§ Task: Read the entries below and pull out each line with the string "color".
** Opening Provided entries block **
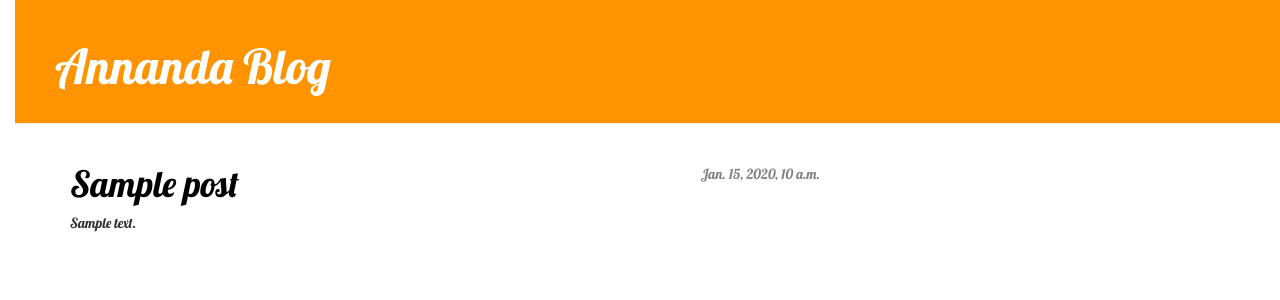
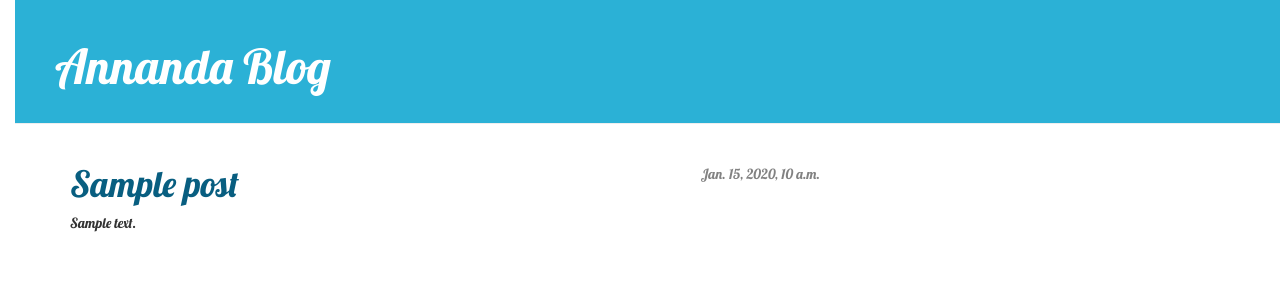
Before and after one commit to annanda/django-girls-tutorial, a Django app: page / in a window 1280 px wide. Shown: the top 300 px of the page. Run offline with Django 3.2, Linux system fonts and the light colour scheme; tables that the repository leaves empty hold one stand-in row (values such as "Sample post"); some libraries are stand-ins or nearby versions.

Commit message:
Experimentando alterar cores no CSS

```diff
--- a/static/css/blog.css
+++ b/static/css/blog.css
@@ -7,7 +7,7 @@ body {
 }
 
 .page-header {
-    background-color: #ff9400;
+    background-color: #2BB1D6;
     margin-top: 0;
     padding: 20px 20px 20px 40px;
 }
@@ -51,5 +51,5 @@ h1, h2, h3, h4 {
 }
 
 .post h1 a, .post h1 a:visited {
-    color: #000000;
+    color: #085E80;
 }
```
** Closing Provided entries block **
§ The completed task:
-    background-color: #ff9400;
+    background-color: #2BB1D6;
-    color: #000000;
+    color: #085E80;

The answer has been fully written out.